In February 2020, I was in New York for work and the buzz around the coronavirus (COVID-19) pandemic was growing and picking pace. A week after I returned to Fiji, the borders closed. Almost a year later, the borders remain closed. The UN’s Socio-Economic Impact Assessment of COVID-19 in Fiji gave a full picture of the impacts induced by COVID-19. How the pandemic unraveled demonstrated the power of chaos to instigate change. Wisdom from the Cynefin framework suggests that chaos can be a powerful trigger for positive change if constructively used. At the same time, poor decisions taken in a moment of crisis can lead to long term consequences from which societies can take years to recover.
As Pacific island countries labored through this crisis, the UN Development Programme worked on finding new ways to respond so that we could serve our member countries and governments with the most timely and contextualized interventions.
We started to use sensemaking as a way to navigate the ever-evolving complex question of “what is happening?”
What is this sensemaking anyway?
Sensemaking is often described as a process by which people give meaning to their collective experiences. It is literally the act of making sense of our environment, achieved by organizing sense data until the environment “becomes sensible” or is understood well enough to enable reasonable decisions.
Over the last six months, the UNDP Pacific Office in Fiji led and participated in three sensemaking sessions. Each sensemaking session used different frames and lens to understand the situation at hand. It allowed us to build an operational understanding of what was happening and make strategic decisions that would lead to more positive emergent interventions rather than negative long-term externalities.
Sensemaking to tackle data and decision fatigue
As development practitioners working in climate crisis situations, we have a rich experience of designing responsive projects that speak to country needs. However, in a rapidly shifting environment, with data coming through multiple assessment reports and watching emerging signals in our environment, most of us experienced data and decision fatigue. It became increasingly hard to make sense of seemingly competing needs and demands in the short term while planning for an uncertain future. Through the systems lens (iceberg, leverage points, systems mapping), we were able to apply a new frame to our thinking and consolidate multiple data points. These include the evidence and analysis from the assessments (cold data) undertaken by the UN and other agencies. But also includes vital data that emerges out of own experience as development professionals – the interrelational information, the connections between elements, the contextualized specifics, the amorphous data points which are hard to measure – often known as warm data. This helps draw a fuller picture of the issues at hand and see new patterns which were previously not visible. Through these processes, we were able step back, reflect, and zoom into priority focus areas in an integrated way and in alignment with long-term sustainability goals.
Collaboration as a playful process of discovery
For the work of the United Nations, collaboration is not just an aspirational ideal or outcome. It is critical so that we can leverage our collective might on complex problems. However, this is easier said than done. As we designed the sensemaking sessions, we knew it would take more than just bringing together 15+ UN agencies. We needed to create a space that helped them imagine future possibilities and explore strategic alignments. Through structured facilitation, we ensured the process was playful and took individuals away from their daily constructs allowing for emergence. They worked together to build programming entry points and helped each other see different perspectives. These interactions lay the ground for future collaborative work which was evident in our anonymous check-out surveys.
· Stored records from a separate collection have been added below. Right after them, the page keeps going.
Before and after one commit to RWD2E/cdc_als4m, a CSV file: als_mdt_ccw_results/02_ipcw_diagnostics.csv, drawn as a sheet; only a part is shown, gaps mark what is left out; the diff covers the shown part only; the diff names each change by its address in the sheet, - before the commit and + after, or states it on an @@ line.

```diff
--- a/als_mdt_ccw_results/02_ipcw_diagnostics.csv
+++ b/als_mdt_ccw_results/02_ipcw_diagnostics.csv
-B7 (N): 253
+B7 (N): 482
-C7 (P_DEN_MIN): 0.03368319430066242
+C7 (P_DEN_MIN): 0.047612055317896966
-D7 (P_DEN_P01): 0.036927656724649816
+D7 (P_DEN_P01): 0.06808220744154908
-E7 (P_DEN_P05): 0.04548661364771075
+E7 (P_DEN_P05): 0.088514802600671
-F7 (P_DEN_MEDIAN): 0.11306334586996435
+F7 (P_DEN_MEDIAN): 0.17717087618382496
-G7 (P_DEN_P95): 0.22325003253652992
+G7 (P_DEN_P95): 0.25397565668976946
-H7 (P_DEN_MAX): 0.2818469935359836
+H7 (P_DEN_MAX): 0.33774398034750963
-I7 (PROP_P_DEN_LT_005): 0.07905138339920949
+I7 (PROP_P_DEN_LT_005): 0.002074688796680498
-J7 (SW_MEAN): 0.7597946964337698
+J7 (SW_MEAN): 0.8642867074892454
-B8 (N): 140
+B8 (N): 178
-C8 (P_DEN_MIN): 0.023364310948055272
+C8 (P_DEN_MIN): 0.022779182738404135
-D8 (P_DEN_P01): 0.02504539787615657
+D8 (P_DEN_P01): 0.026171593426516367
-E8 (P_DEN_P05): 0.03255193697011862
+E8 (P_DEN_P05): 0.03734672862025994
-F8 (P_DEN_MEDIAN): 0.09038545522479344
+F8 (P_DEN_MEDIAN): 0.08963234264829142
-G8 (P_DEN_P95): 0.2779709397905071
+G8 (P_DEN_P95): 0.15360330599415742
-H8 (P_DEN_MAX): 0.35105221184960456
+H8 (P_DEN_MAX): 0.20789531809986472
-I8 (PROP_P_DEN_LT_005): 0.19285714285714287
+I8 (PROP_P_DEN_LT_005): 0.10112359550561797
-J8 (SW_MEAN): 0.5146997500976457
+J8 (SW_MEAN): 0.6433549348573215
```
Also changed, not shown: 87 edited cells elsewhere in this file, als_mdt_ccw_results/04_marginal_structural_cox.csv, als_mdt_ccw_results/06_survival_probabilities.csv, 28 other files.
“It’s hard to survive in the jungle if you were trained in a zoo”*
As leaders and individuals, we all have our worldviews. COVID-19 forced us to see the limitations of our training and learn new ways to survive and be relevant. The opportunity to see the world through new lens is critical to determine how we act in them. Through repeated opportunities to sensemake, we are investing in our own capacities. It is this capacity to deal and act in complexity that will make our work increasingly contextualized, timely and forward looking. Through the sensemaking process, groups found new hypothesis around digital education, food security, green recovery, and vaccine deployment among others. The hope is to actualize these into projects which could potentially scale and benefit the Pacific as a whole.
For us, sensemaking has become a continued journey to step back, reflect and realign our priorities based on new data and situations. It validates UNDP’s role as an integrator and the SDG integration approach to tackle complex challenges. As we in the Pacific plan for the years to come, this mindset is critical so that we go beyond sectors and solutions to systems transformation.
A big thanks to the support and openness of UN Agencies and my colleagues Moortaza Jiwanji and Johannes Schunter from UNDP for making this possible.
*Sonja Blignaut said this and I can’t find a better way to convey the same sentiment.